Mario Pezzini is Director of the OECD Development Centre and Special Advisor to the OECD Secretary-General on Development. The opinions expressed and arguments presented herein do not necessarily reflect the official views of the organization and its Member States. You may follow him on Twitter @mariopezzini.
Over the past few decades, we have been witnessing the proliferation of newly emerging countries and non-state actors seeking to buttress their respective roles in international relations. In the face of an increasingly multipolar world, it seems that we stand at the dawn of what many observers have rightly termed a new “tectonic shift.”
For instance, in his recent book The Post-American World (2011), noted American commentator Fareed Zakaria argued that the world has witnessed three strategic shifts in geopolitical power over the past five centuries. The first was the rise of the Western world in the fifteenth century, the second corresponded to the rise of the United States as the dominant global actor, and the third, now taking place, is “the rise of the rest.”
This may not yet be visible in the political and military sense, but it is already manifest in the fact that the world’s economic center of gravity has moved eastwards and southwards, away from advanced and towards emerging economies, in a phenomenon the OECD Development Centre identified back in 2010 as “shifting wealth.”
This structural transformation—which has so far been mainly economic—has affected the global landscape with the emergence of new economic game-changers like China, India, Brazil, and South Africa.
Moreover, nearly four centuries after the signing of the Treaty of Westphalia that established a model of international order created and represented by and for states, we should consider the growing role played by non-state actors. In this context, the institutional structures of multilateral organizations should adjust to reflect more, respond better, and adapt with the newly emerging global landscape. This changing architecture should also be reflected in the way we think about international cooperation for development, most notably in ensuring that we can achieve the United Nations 2030 Agenda for Sustainable Development.
What Does this Change Mean for Us?
The new global landscape brings new expectations. We see this from multiple angles, four of which will be explored below.
First, emerging countries expect to sit at the relevant tables with traditional ones. This is one of the reasons why the International Monetary Fund applied changes to its decision-making process with the ratification of the quota review (based on a weighted average of GDP, openness, economic variability, and international reserves) to more accurately reflect the growing global influence of emerging market economies. That is why some policymakers think that the G7, for example, looks ill-equipped for the challenges of the changing global economy. BRICS, the intergovernmental association of Brazil, Russia, India, China, and (since 2010) South Africa, today represents a significant weight in the global economy. BRICS accounts for 42 percent of the world’s population, 26 percent of land territory, and nearly 30 percent of global GDP. According to research co-published by the OECD, world trade expanded almost four-fold in the 1990–2008 period, whilst South-South trade multiplied more than ten times. The G20, thanks to its broader membership, brings together the world’s largest significant economies and is better equipped to discuss contemporary and future global issues. The G20 represents 85 percent of global economic output, two-thirds of the world’s population, and 75 percent of international trade. The G77 is the largest intergovernmental organization of developing nations in the United Nations, which provides a means for the countries of the South to promote and articulate their economic interests and enhance their joint negotiating capacity on major international economic issues within the United Nations system, and to promote, for instance, South-South cooperation for development.
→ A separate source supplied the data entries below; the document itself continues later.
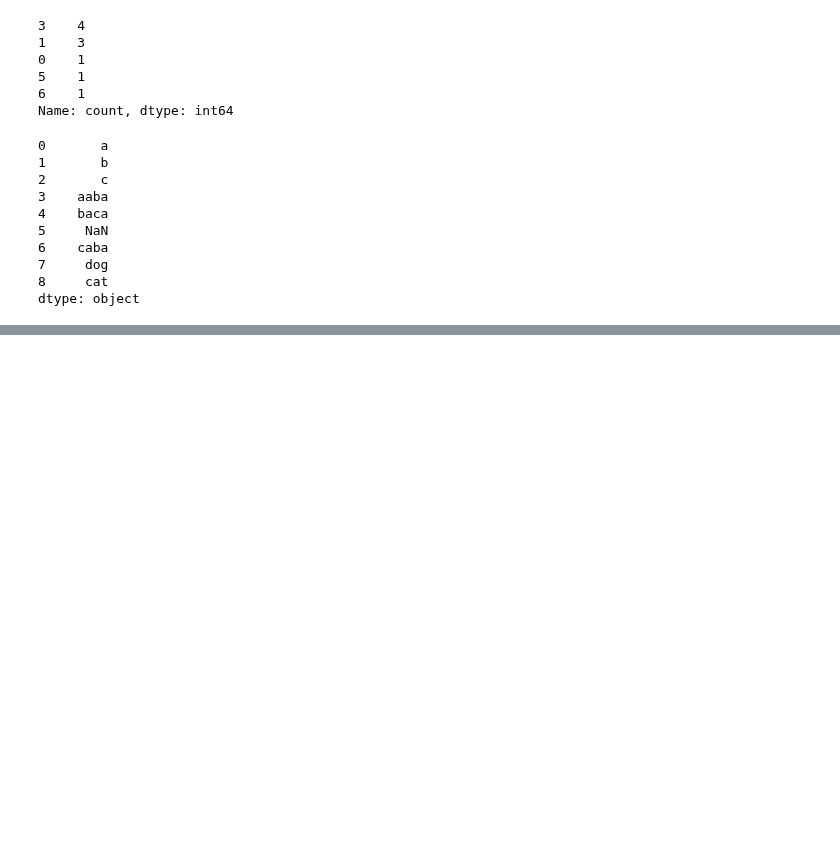
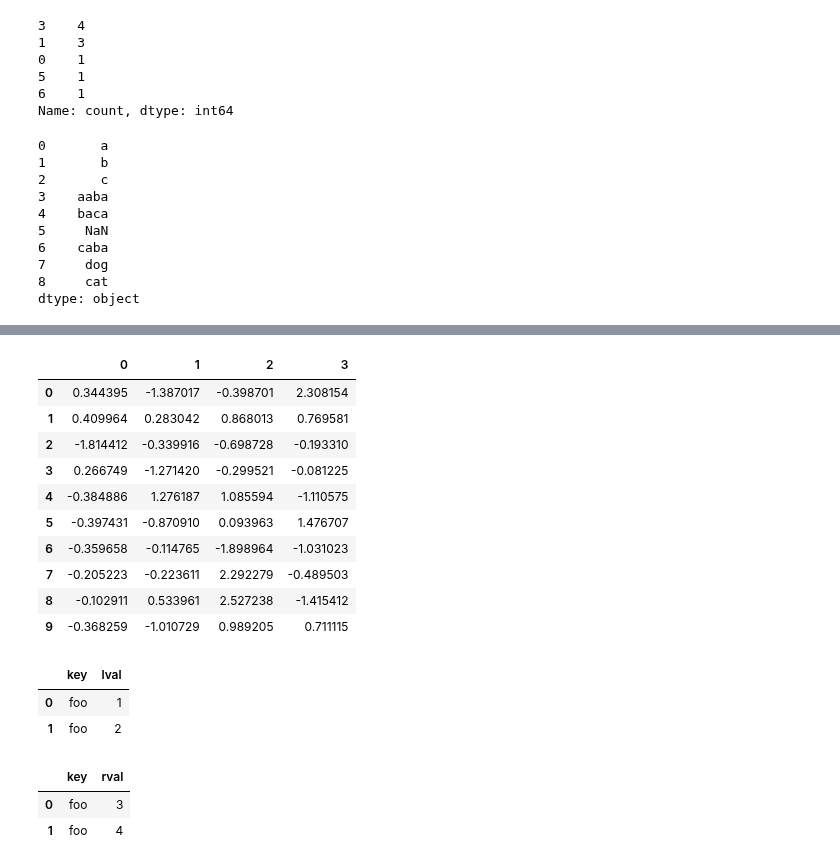
Before and after one commit to TaMaN2031A/data-yard, a Jupyter notebook: Roots of Knowledge/pandas documentation/User Guide/10 minutes to pandas.ipynb, the cells around one changed output, grey strips where cells are left out. Drawn from its saved outputs; the diff is of its cells as text; code cells hidden in the pictures; blank space fills up the shorter version.

```diff
--- a/Roots of Knowledge/pandas documentation/User Guide/10 minutes to pandas.ipynb
+++ b/Roots of Knowledge/pandas documentation/User Guide/10 minutes to pandas.ipynb
@@ -581,0 +606,2 @@ dtype: object
+# %%
+pieces = [df[:3], df[3:7], df[7:]]
@@ -581,0 +624,14 @@ dtype: object
+# %%
+pd.concat(pieces)
+# %% [output]
+|  | 0 | 1 | 2 | 3 |
+| 0 | 0.344395 | -1.387017 | -0.398701 | 2.308154 |
+| 1 | 0.409964 | 0.283042 | 0.868013 | 0.769581 |
+| 2 | -1.814412 | -0.339916 | -0.698728 | -0.193310 |
+| 3 | 0.266749 | -1.271420 | -0.299521 | -0.081225 |
+| 4 | -0.384886 | 1.276187 | 1.085594 | -1.110575 |
+| 5 | -0.397431 | -0.870910 | 0.093963 | 1.476707 |
+| 6 | -0.359658 | -0.114765 | -1.898964 | -1.031023 |
+| 7 | -0.205223 | -0.223611 | 2.292279 | -0.489503 |
+| 8 | -0.102911 | 0.533961 | 2.527238 | -1.415412 |
+| 9 | -0.368259 | -1.010729 | 0.989205 | 0.711115 |
@@ -581,0 +641,12 @@ dtype: object
+# %%
+left
+# %% [output]
+|  | key | lval |
+| 0 | foo | 1 |
+| 1 | foo | 2 |
+# %%
+right
+# %% [output]
+|  | key | rval |
+| 0 | foo | 3 |
+| 1 | foo | 4 |
```
Also changed, not shown: parts of 26 cells of this notebook.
Second, expectations are changing regarding the very concept of development. More than a billion people have been lifted out of extreme poverty since 1990. Still, more than 800 million people around the world continue to live in extreme poverty. At the same time, new pressing challenges are accumulating and fueling a vicious cycle that impedes development. We see this with climate change and environmental degradation, with increasing social inequalities often combined with political instability and uncertainty, and with many developing economies in Latin America, Asia, and Africa struggling to mobilize new sources of growth after reaching middle-income levels.
Moreover, the pervasiveness of the poverty trap is accompanied by the surge of new and more complex traps: the natural resource trap (often called the Dutch disease), the middle-income trap, the institutional trap, and the informality trap. These affect and simultaneously question what international cooperation for development is and what it should be.
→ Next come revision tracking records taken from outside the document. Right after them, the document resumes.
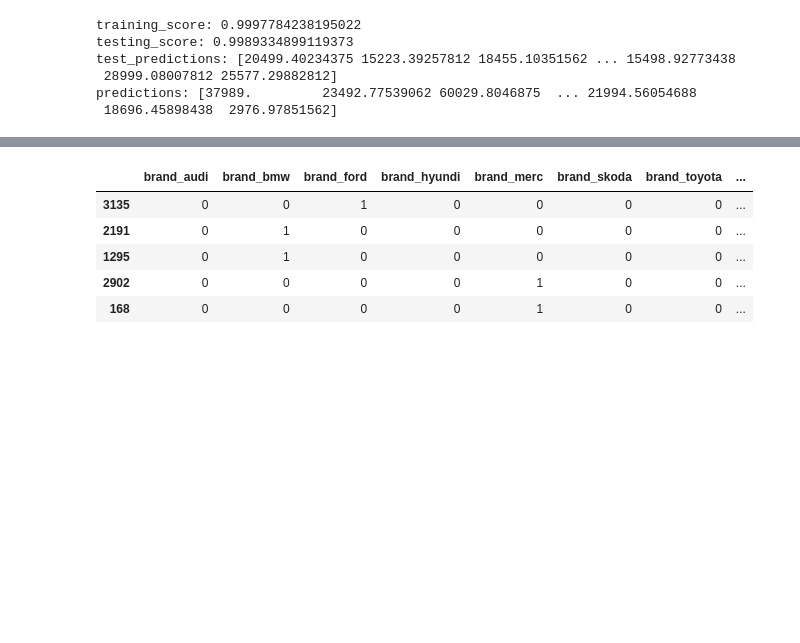
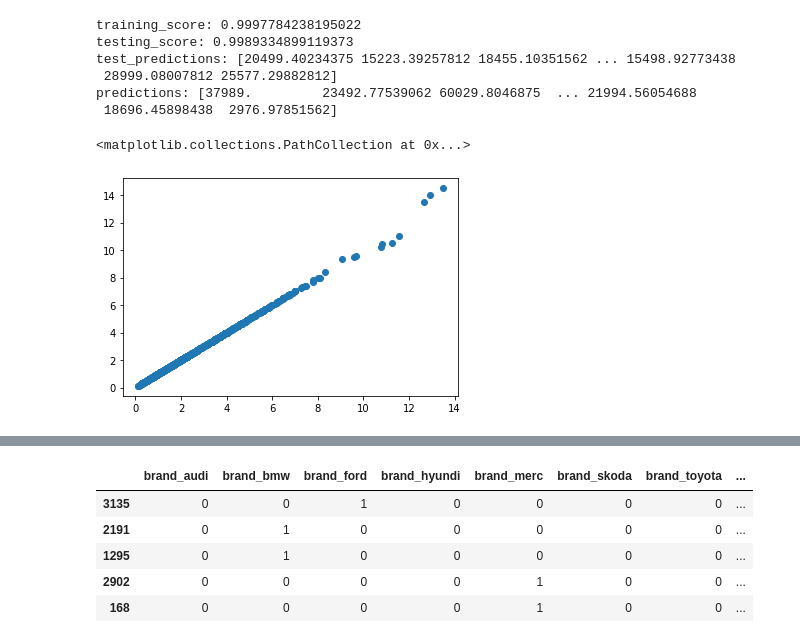
Before and after one commit to WimSuenensHogent/DistributedDatabases, a Jupyter notebook: competitions/regression/used-car-price.ipynb, the cells around one changed output, grey strips where cells are left out. Drawn from its saved outputs; the diff is of its cells as text; code cells hidden in the pictures; blank space fills up the shorter version.

```diff
--- a/competitions/regression/used-car-price.ipynb
+++ b/competitions/regression/used-car-price.ipynb
@@ -157,3 +189,8 @@ test_predictions: [20499.40234375 15223.39257812 18455.10351562 ... 15498.927734
  28999.08007812 25577.29882812]
 predictions: [37989.         23492.77539062 60029.8046875  ... 21994.56054688
  18696.45898438  2976.97851562]
+# %%
+plt.scatter((test_predictions/10000), (y_test/10000))
+# %% [output]
+<matplotlib.collections.PathCollection at 0x...>
+[figure, added]
```
Also changed, not shown: parts of 13 cells of this notebook, 7 other files.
Today, international cooperation for development goes beyond GDP and aid between developed and developing countries, and implies that each state implements the Sustainable Development Goals endorsed by the 193 member states of the United Nations on September 25th, 2015. The collective and multilateral scope and vision of Agenda 2030 is universal and does not divide the world in “graduation
categories” of less developed, developing, and developed countries. A differentiated approach to development cooperation according to level of growth and GDP is not enough. The multidimensional nature of development should be recognized.